A ban on British beef imports of cattle under 30 months of age came into effect on 29th September, according to a statement made by the Chinese Administration of Customs.
Last month, Bovine Spongiform Encephalopathy (BSE) was found on a farm in Somerset, according to the UK’s Animal Plant Health Agency (APHA).
The news comes as China has yet to restart buying beef from the United Kingdom after agreeing in 2019 to lift a ban on British beef imposed in the 1990s. In 2019, the UK government said that lifting the ban would be worth £250 million to British producers over the next five years.
A spokesperson for the British Meat Processors Association (BMPA) said: “Although there are currently no exports to mainland China this is a setback for exporters that were planning to ship product.
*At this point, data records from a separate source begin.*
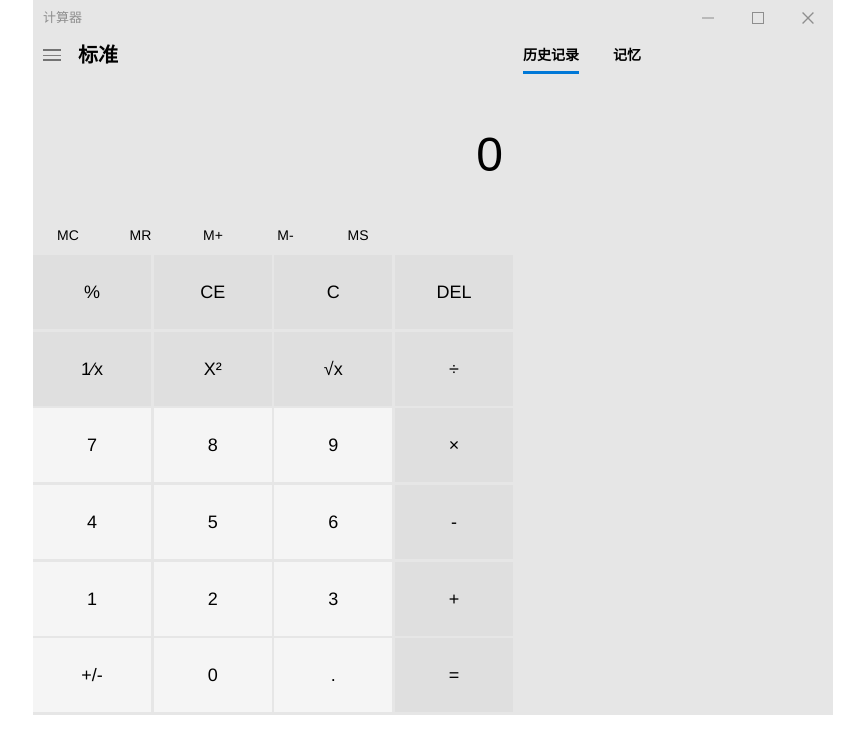
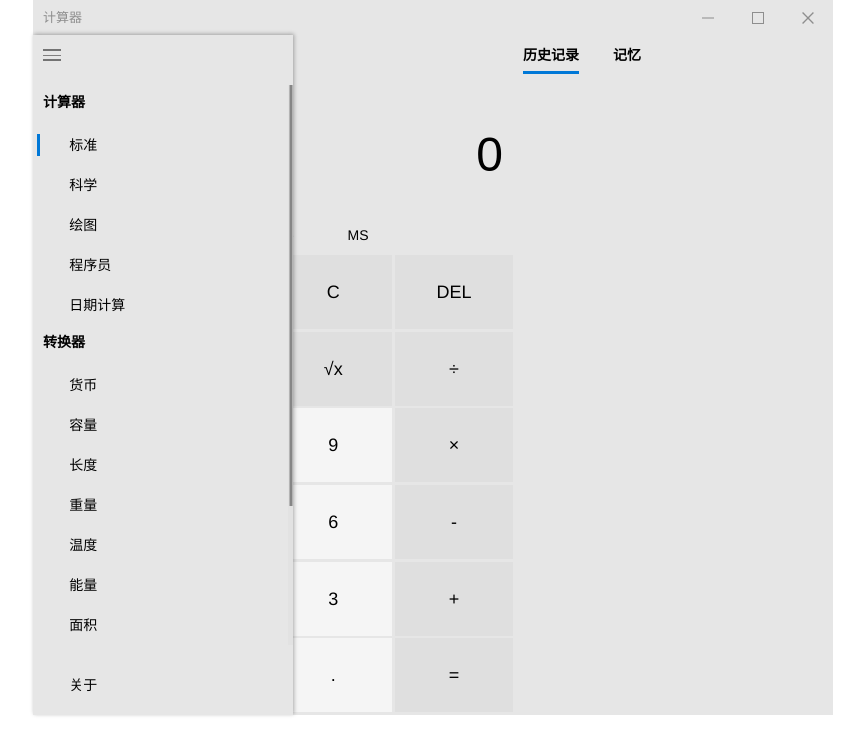
Before and after one commit to luckycode01/counter, a Vue app: page / in a window 1280 px wide. Shown: the top 754 px of the page, without its empty margins (207-1071 px from the left). Built offline with nearby package versions, Linux system fonts and the light colour scheme; a web font is replaced by a local one.

Commit message:
scrollIn slide

```diff
--- a/src/components/Sidebar.vue
+++ b/src/components/Sidebar.vue
@@ -1,11 +1,11 @@
 <template>
   <!-- 侧边栏 -->
   <div class="menu clearfix">
-    <div class="counte-detail">
+    <div class="content-detail">
       <h4>计算器</h4>
       <ul>
         <li
-          v-for="(item, index) in counteList"
+          v-for="(item, index) in contentList"
           :key="index"
           :class="item.isSelect ? 'active' : ''"
         >
@@ -19,6 +19,9 @@
         </li>
       </ul>
     </div>
+    <div class="scrollIn">
+      <div class="slide"></div>
+    </div>
     <div class="about">
       <a href="javascript:;"
         ><i class="iconfont">{{ about }}</i> 关于</a
@@ -30,7 +33,7 @@
 export default {
   data() {
     return {
-      counteList: [
+      contentList: [
         {
           icon: '\ue60e',
           title: '标准',
@@ -109,6 +112,75 @@ export default {
       about: '\ue60f'
     }
   },
+  methods: {
+    scrollSlide() {
+      // 获取滑块对象
+      const slide = document.querySelector('.scrollIn .slide');
+      // 获取滑槽对象
+      const scrollIn = document.querySelector('.scrollIn');
+      // 获取内容
+      const content = document.querySelector('.content-detail');
+      // 滑块高度/滑槽高度 = 滑槽高度/内容高度 = 滑块滚动的距离 / 内容滚动的距离
+      // 滑块高度/内容高度
+      const slideContent = scrollIn.offsetHeight / content.scrollHeight;
+      // 求滑块的高度
+      const slideHeight = slideContent * scrollIn.offsetHeight;
+      slide.style.height = slideHeight + 'px';
+      // 滚轮滚动事件
+      content.addEventListener('mousewheel', wheelMove);
+      content.addEventListener('DOMMouseScroll', wheelMove);
+
+      function wheelMove(event) {
+        event = event || window.event;
+        let flag = false;
+        console.log(event.wheelDelta);
+        //向下滚为负
+        if (event.wheelDelta) {
+          // 向上滚，滑块向上，内容向下
+          if (event.wheelDelta > 0) {
+            flag = true;
+          }
+          else {
+            flag = false;
+          }
+        }
+        else if (event.detail) {
+          // 火狐  向上为负 ，滑块向上，内容向下
+          if (event.detail < 0) {
+            flag = true;
+          }
+          else {
+            flag = false;
+          }
+        }
+        if (flag) {
+          let lastY = slide.offsetTop - 10;
+          if (lastY < 0) lastY = 0;
+          // 内容滚动的距离
+          let contentDis = lastY / slideContent;
+          content.style.top = -contentDis + 'px';
+          slide.style.top = lastY + 'px'
+        }
+        else {
+          let lastY = slide.offsetTop + 10;
+          if (lastY > scrollIn.offsetHeight - slide.offsetHeight) {
+            lastY = scrollIn.offsetHeight - slide.offsetHeight;
+          }
+          // 内容滚动的距离
+          let contentDis = lastY / slideContent;
+          content.style.top = -contentDis + 'px';
+          slide.style.top = lastY + 'px'
+        }
+      }
+
+
+
+    }
+  },
+  // 页面加载啊完后调用
+  mounted() {
+    this.scrollSlide();
+  },
 }
 </script>
 <style scoped>
@@ -124,36 +196,36 @@ export default {
   box-shadow: 1px -1px 4px rgba(0, 0, 0, 0.3);
 }
 
-.menu .counte-detail {
+.menu .content-detail {
   position: absolute;
-  top: 30px;
+  top: 50px;
   width: 100%;
-  height: 620px;
+  height: 580px;
   background-color: #e6e6e6;
   overflow: hidden;
 }
-.menu .counte-detail h4 {
+.menu .content-detail h4 {
   width: 100%;
   height: 40px;
   margin-left: 10px;
   font-size: 14px;
   font-weight: 600;
 }
-.menu .counte-detail h4:first-child {
+/* .menu .content-detail h4:first-child {
   margin-top: 20px;
-}
-.menu .counte-detail ul li {
+} */
+.menu .content-detail ul li {
   position: relative;
   width: 100%;
   height: 40px;
   line-height: 40px;
 }
 
-.menu .counte-detail ul li:hover {
+.menu .content-detail ul li:hover {
   background-color: #d1d1d1;
 }
 
-.menu .counte-detail ul .active::before {
+.menu .content-detail ul .active::before {
   position: absolute;
   content: "";
   width: 3px;
@@ -187,5 +259,24 @@ export default {
 .menu .about a:hover {
   background-color: #d1d1d1;
 }
+/* 滚动条 */
+.scrollIn {
+  position: absolute;
+  top: 50px;
+  right: 0;
+  width: 5px;
+  height: 580px;
+  background-color: #e2e2e2;
+  /* border-left: 1px solid #c4c1c1; */
+}
 
+.scrollIn .slide {
+  width: 3px;
+  height: 100px;
+  position: absolute;
+  top: 0;
+  left: 50%;
+  transform: translateX(-50%);
+  background-color: #868686;
+}
 </style>
--- a/src/components/headTitle.vue
+++ b/src/components/headTitle.vue
@@ -26,7 +26,7 @@ export default {
   },
   data() {
     return {
-      isShow: false,
+      isShow: true,
     }
   },
   methods: {
@@ -50,7 +50,7 @@ export default {
     sidebarNone() {
       // const menu = document.querySelector('.menu');
       // menu.style.display = 'none';
-      this.isShow = false;
+      this.isShow = true;
 
     }
   }
```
And, it is unclear at this stage whether this is the extent and/or nature of the suspension, or whether it is a full withdrawal which may require a more complex procedure for re-approval.
“While it is disappointing that we have had one case at a time when, as a country, we were so close to be being able to be classified as BSE negligible risk status, it does prove that our food supply chain surveillance systems work in this country.
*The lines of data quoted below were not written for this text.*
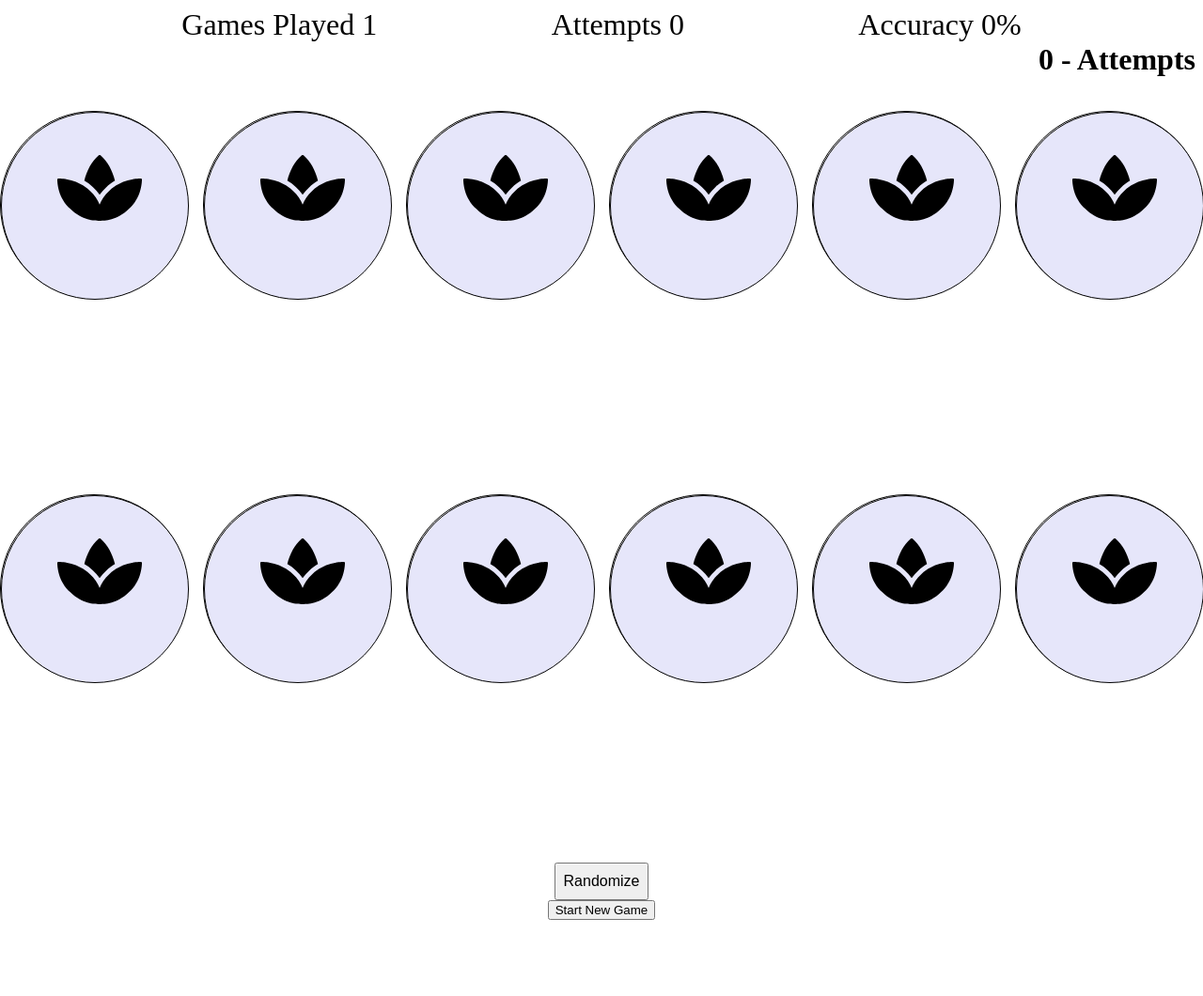
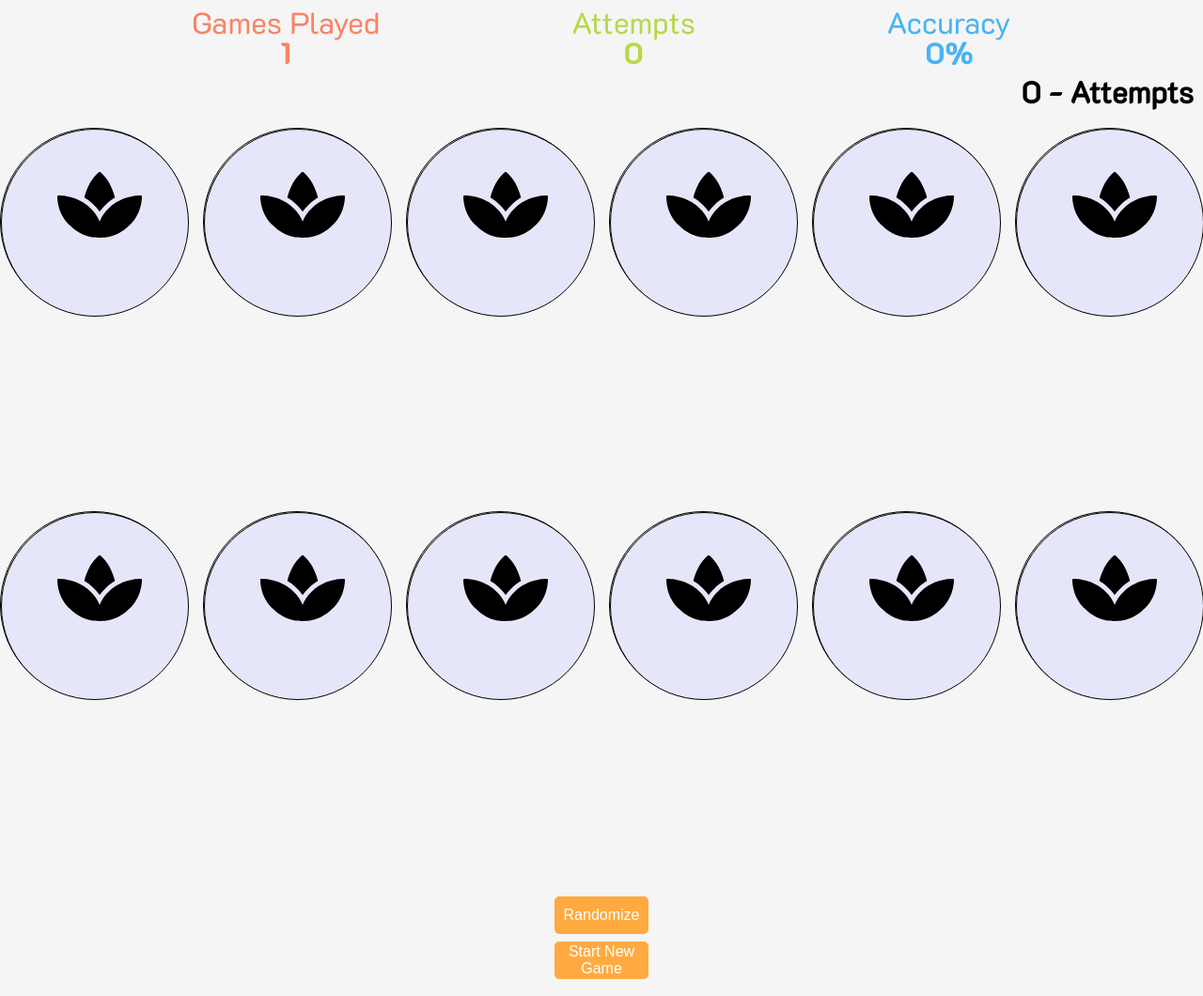
Before and after one commit to 3daddict/memory-match-react, a React app: page / in a window 1280 px wide. Shown: the whole page at 94% size. Before the commit the page ends 987 px from the top, so only its background shows below. Built offline with nearby package versions, Linux system fonts and the light colour scheme.

Commit message:
wip(app.css) styles gameStats and buttons

```diff
--- a/src/assets/css/app.css
+++ b/src/assets/css/app.css
@@ -1,3 +1,55 @@
+@font-face {
+  font-family: 'k2dbold';
+  src: url('../fonts/k2d-bold-webfont.woff2') format('woff2'),
+       url('../fonts/k2d-bold-webfont.woff') format('woff');
+  font-weight: normal;
+  font-style: normal;
+}
+
+@font-face {
+  font-family: 'k2d_mediumregular';
+  src: url('../fonts/k2d-medium-webfont.woff2') format('woff2'),
+       url('../fonts/k2d-medium-webfont.woff') format('woff');
+  font-weight: normal;
+  font-style: normal;
+}
+
+@font-face {
+  font-family: 'k2dregular';
+  src: url('../fonts/k2d-regular-webfont.woff2') format('woff2'),
+       url('../fonts/k2d-regular-webfont.woff') format('woff');
+  font-weight: normal;
+  font-style: normal;
+}
+
+*,
+body {
+  margin:  0;
+  padding: 0;
+}
+
+body {
+  box-sizing: border-box;
+  font-family: 'k2dregular', sans-serif;
+  background: #f5f5f5;
+}
+
+.font-bold {
+  font-family: 'k2dbold', sans-serif;
+}
+
+.color-salmon {
+  color: #fa8366;
+}
+
+.color-green {
+  color: #b7d84b;
+}
+
+.color-sky {
+  color: #4ab3f4;
+}
+
 .App{
   text-align:center;
 }
@@ -6,6 +58,7 @@
   font-size: 2em;
   text-align: right;
   margin: 0;
+  padding: 0 10px;
 }
 
 #gameArea {
@@ -25,6 +78,11 @@
     font-size: 2em;
     text-align: center;
     margin: 0;
+    padding: 10px 0;
+}
+
+#gameStats .stat span {
+  display: block;
 }
 
 #gameArea {
@@ -48,20 +106,34 @@
 }
 
 
-#buttondiv{
+#buttondiv {
   text-align: center;
   justify-content: center;
   align-content: center;
   align-items: center;
   position: relative;
+  padding: 10px 0;
 }
-.randomize-btn {
-    display: block;
-    width: 100px;
-    height: 40px;
-    font-size: 16px;
-    margin: auto;
-    padding: auto;
+
+.randomize-btn:hover,
+.startGame-btn:hover {
+  box-shadow: 0px 0px 0px 5px #A66615;
+}
+
+.randomize-btn,
+.startGame-btn {
+  display: block;
+  width: 100px;
+  height: 40px;
+  font-size: 16px;
+  margin: 8px auto;
+  padding: auto;
+  box-shadow: 0px 0px 0px 0px #A66615;
+  color: #FFF;
+  border-radius: 5px;
+  transition: all 0.2s ;
+  background: #FFAA40;
+  border: none;
 }
 /*
 .draw-border {
@@ -139,6 +211,12 @@
     grid-template-columns: repeat(3, 1fr);
   }
 
+  #gameStats .stat {
+    font-size: 1.2em;
+    text-align: center;
+    margin: 0;
+    padding: 10px 0;
+  }
 }
 
 @media (max-width: 650px) {
```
“The beef industry has done a fantastic job of eradicating BSE and people can take reassurance from the fact that there are rigorous surveillance schemes in place to maintain food safety as has been demonstrated in this instance. The industry will continue to work hard to attain BSE negligible risk status.”
China has also suspended imports of beef from Brazil, a top supplier, in early September after Brazil reported two cases of BSE.